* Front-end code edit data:
____
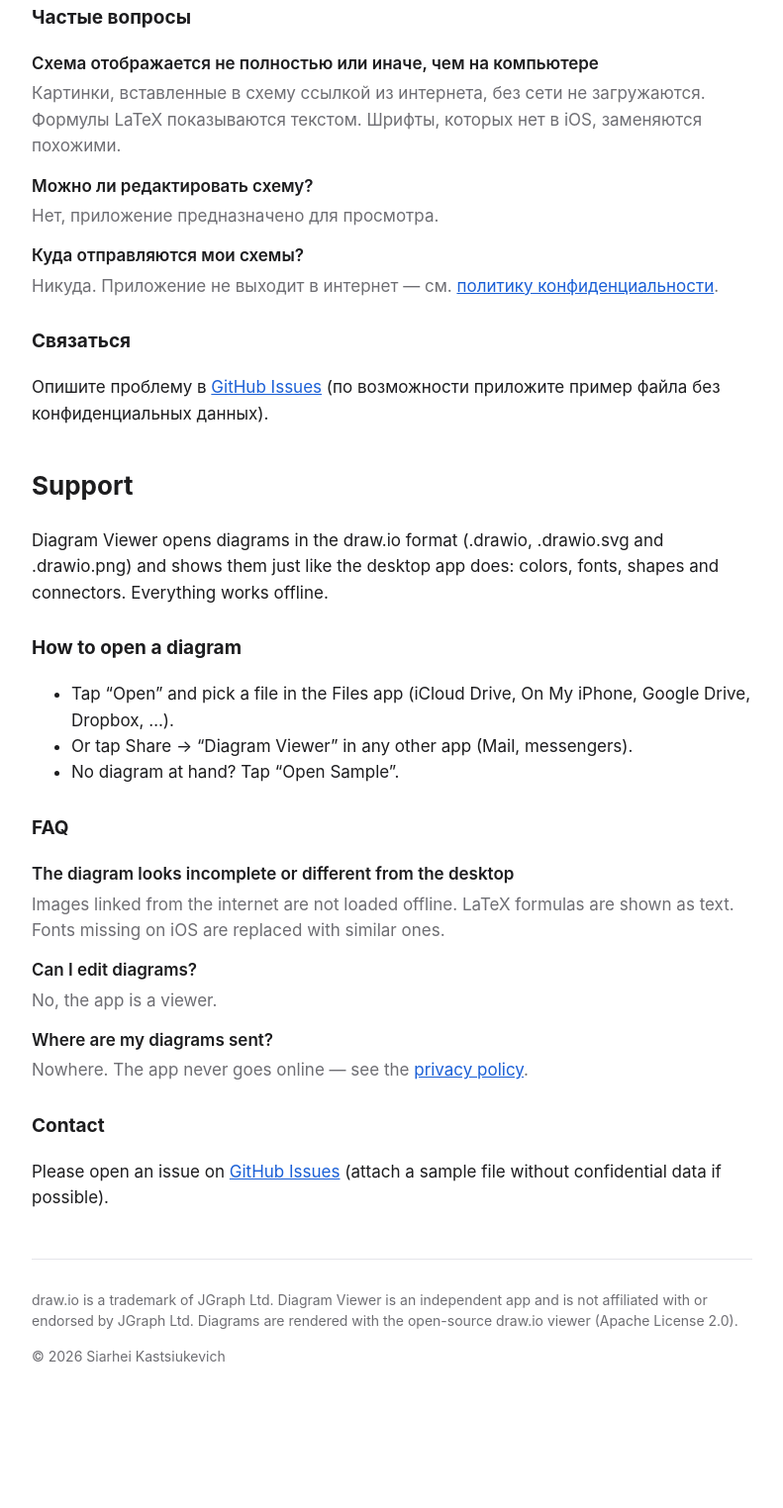
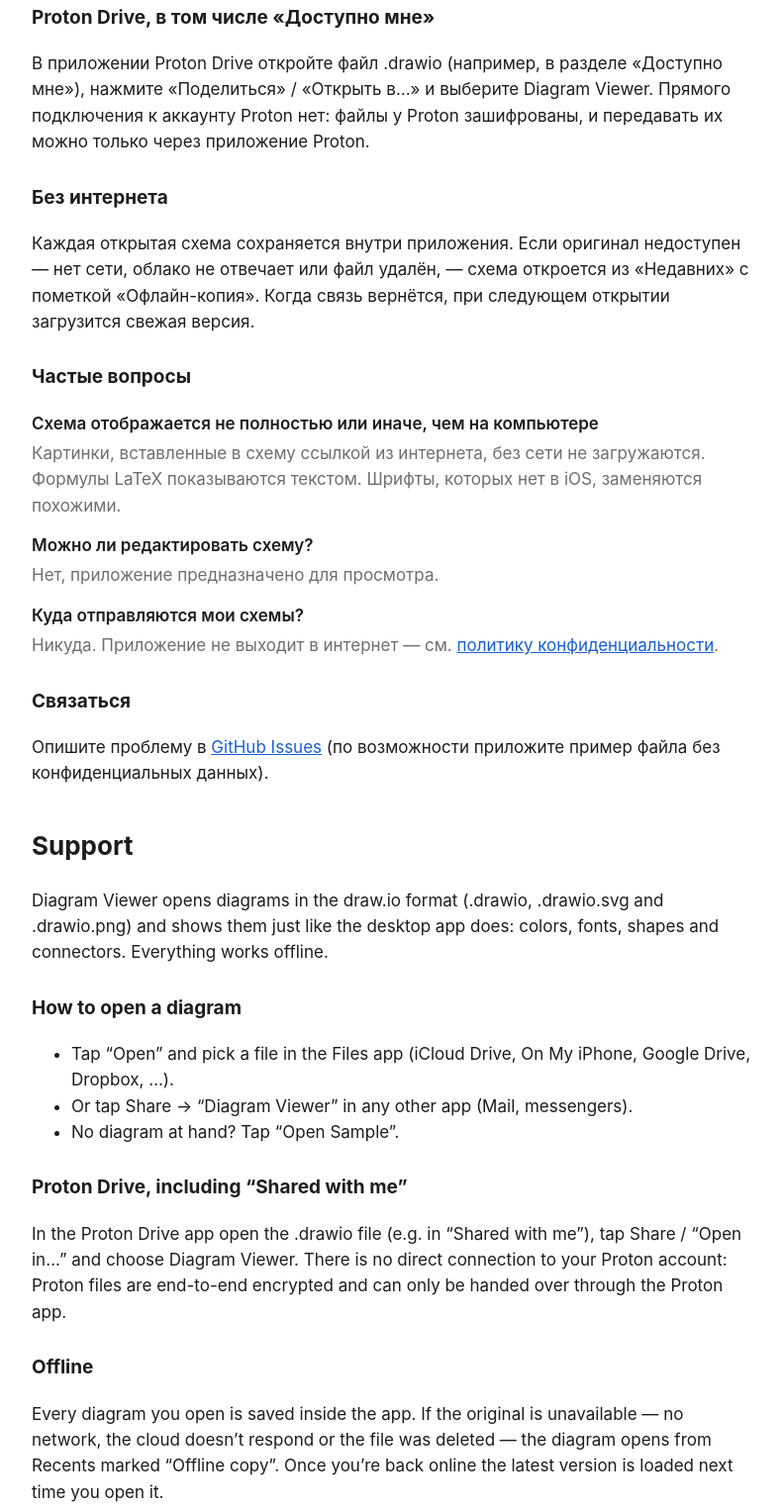
Before and after one commit to Sergey-Kastukevich/diagram-viewer, a plain HTML site: page index.html in a window 1280 px wide. Shown: the part 705-2229 px from the top of the page at 99% size, without its empty margins (244-1035 px from the left). Before the commit the page ends 2165 px from the top, so only its background shows below. Drawn offline with Linux system fonts and the light colour scheme.

Commit message:
Support: Proton Drive and offline viewing
Co-Authored-By: Claude Opus 5.5 <noreply@anthropic.com>

```diff
--- a/index.html
+++ b/index.html
@@ -25,6 +25,14 @@
       <li>Или в любом приложении (Почта, мессенджеры) нажмите «Поделиться» → «Diagram Viewer».</li>
       <li>Нет своей схемы под рукой — нажмите «Открыть пример».</li>
     </ul>
+    <h3>Proton Drive, в том числе «Доступно мне»</h3>
+    <p>В приложении Proton Drive откройте файл .drawio (например, в разделе «Доступно мне»), нажмите «Поделиться» /
+      «Открыть в…» и выберите Diagram Viewer. Прямого подключения к аккаунту Proton нет: файлы у Proton зашифрованы,
+      и передавать их можно только через приложение Proton.</p>
+    <h3>Без интернета</h3>
+    <p>Каждая открытая схема сохраняется внутри приложения. Если оригинал недоступен — нет сети, облако не отвечает
+      или файл удалён, — схема откроется из «Недавних» с пометкой «Офлайн-копия». Когда связь вернётся, при следующем
+      открытии загрузится свежая версия.</p>
     <h3>Частые вопросы</h3>
     <dl>
       <dt>Схема отображается не полностью или иначе, чем на компьютере</dt>
@@ -50,6 +58,14 @@
       <li>Or tap Share → “Diagram Viewer” in any other app (Mail, messengers).</li>
       <li>No diagram at hand? Tap “Open Sample”.</li>
     </ul>
+    <h3>Proton Drive, including “Shared with me”</h3>
+    <p>In the Proton Drive app open the .drawio file (e.g. in “Shared with me”), tap Share / “Open in…” and choose
+      Diagram Viewer. There is no direct connection to your Proton account: Proton files are end-to-end encrypted and
+      can only be handed over through the Proton app.</p>
+    <h3>Offline</h3>
+    <p>Every diagram you open is saved inside the app. If the original is unavailable — no network, the cloud doesn’t
+      respond or the file was deleted — the diagram opens from Recents marked “Offline copy”. Once you’re back online
+      the latest version is loaded next time you open it.</p>
     <h3>FAQ</h3>
     <dl>
       <dt>The diagram looks incomplete or different from the desktop</dt>
```
Also changed, not shown: privacy.html (+2 -1 lines).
____
Look through the entries above; find each line with the word "Доступно" and copy it.

+    <h3>Proton Drive, в том числе «Доступно мне»</h3>
+    <p>В приложении Proton Drive откройте файл .drawio (например, в разделе «Доступно мне»), нажмите «Поделиться» /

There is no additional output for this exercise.